Examples from the Web for deficit
The deficit is down to 2.8 percent of GDP, from a high of 10.1 percent in the wake of the meltdown.
Then he faced a $3.7 billion deficit, the largest in state history, and the largest per capita in the nation.Dan Malloy Is Progressives’ Dream Governor. So Why Isn’t He Winning?|David Freedlander|October 30, 2014|DAILY BEAST
Schools closed, the deficit ballooned, highways crumbled, jobs disappeared—I imagine ruby slippers were hocked.
Nor is the deficit, which has lost its saliency since it was cut in half to $500 billion.
That is to say, the factors that help drive the budget into deficit in the first place make them much worse.
At the end of the year $35 was due the librarian for salary and there was a deficit of $33.93.
The deficit of fifty thousand grew under the microscope of investigation to sixty thousand, eventually to seventy-five thousand.Wolf Breed|Jackson Gregory
Earlier ministers had increased the national revenues and cut down expenses, but the deficit had not been wiped out.A History of Spain|Charles E. Chapman
He could not continue to borrow, and economy, however strict, would not suffice to cover the deficit.An Introduction to the History of Western Europe|James Harvey Robinson
He was worn out, at last; and his poor, tired brain took no thought how to make up the deficit.Silver and Gold|Dane Coolidge
British Dictionary definitions for deficit
- an excess of liabilities over assets
- an excess of expenditures over revenues during a certain period
- an excess of payments over receipts on the balance of payments
Word Origin for deficit
Word Origin and History for deficit
1782, from French déficit (late 17c.), from Latin deficit "it is wanting," an introductory word in clauses of inventory, third person singular present indicative of deficere "to be deficient" (see deficient).
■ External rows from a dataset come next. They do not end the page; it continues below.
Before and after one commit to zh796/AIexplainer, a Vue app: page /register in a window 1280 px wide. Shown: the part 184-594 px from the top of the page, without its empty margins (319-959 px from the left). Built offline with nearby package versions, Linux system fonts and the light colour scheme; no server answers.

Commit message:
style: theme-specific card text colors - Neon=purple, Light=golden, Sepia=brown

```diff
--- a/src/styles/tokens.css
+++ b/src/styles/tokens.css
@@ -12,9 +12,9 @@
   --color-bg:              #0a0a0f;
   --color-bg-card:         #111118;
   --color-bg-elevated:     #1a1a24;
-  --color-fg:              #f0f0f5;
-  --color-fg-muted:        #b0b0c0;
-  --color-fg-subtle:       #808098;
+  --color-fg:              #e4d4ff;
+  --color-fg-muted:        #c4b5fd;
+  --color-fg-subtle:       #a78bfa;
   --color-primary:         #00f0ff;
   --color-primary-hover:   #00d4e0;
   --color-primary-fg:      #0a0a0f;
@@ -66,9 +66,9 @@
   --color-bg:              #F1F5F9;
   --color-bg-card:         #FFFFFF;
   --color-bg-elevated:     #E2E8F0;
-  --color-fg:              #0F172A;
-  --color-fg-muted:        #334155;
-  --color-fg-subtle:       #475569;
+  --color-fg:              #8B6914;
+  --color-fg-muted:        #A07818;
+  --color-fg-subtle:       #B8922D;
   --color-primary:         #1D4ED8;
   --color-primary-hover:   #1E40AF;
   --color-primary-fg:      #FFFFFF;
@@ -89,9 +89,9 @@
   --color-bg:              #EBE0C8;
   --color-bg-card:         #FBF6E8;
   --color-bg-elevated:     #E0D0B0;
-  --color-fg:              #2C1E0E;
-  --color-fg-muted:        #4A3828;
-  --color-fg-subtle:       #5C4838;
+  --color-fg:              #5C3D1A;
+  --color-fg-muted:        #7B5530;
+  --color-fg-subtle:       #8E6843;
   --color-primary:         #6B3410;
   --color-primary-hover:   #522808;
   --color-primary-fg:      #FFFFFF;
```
Medicine definitions for deficit
Culture definitions for deficit
A shortage, especially the amount by which a sum of money falls short of what is required; a debt.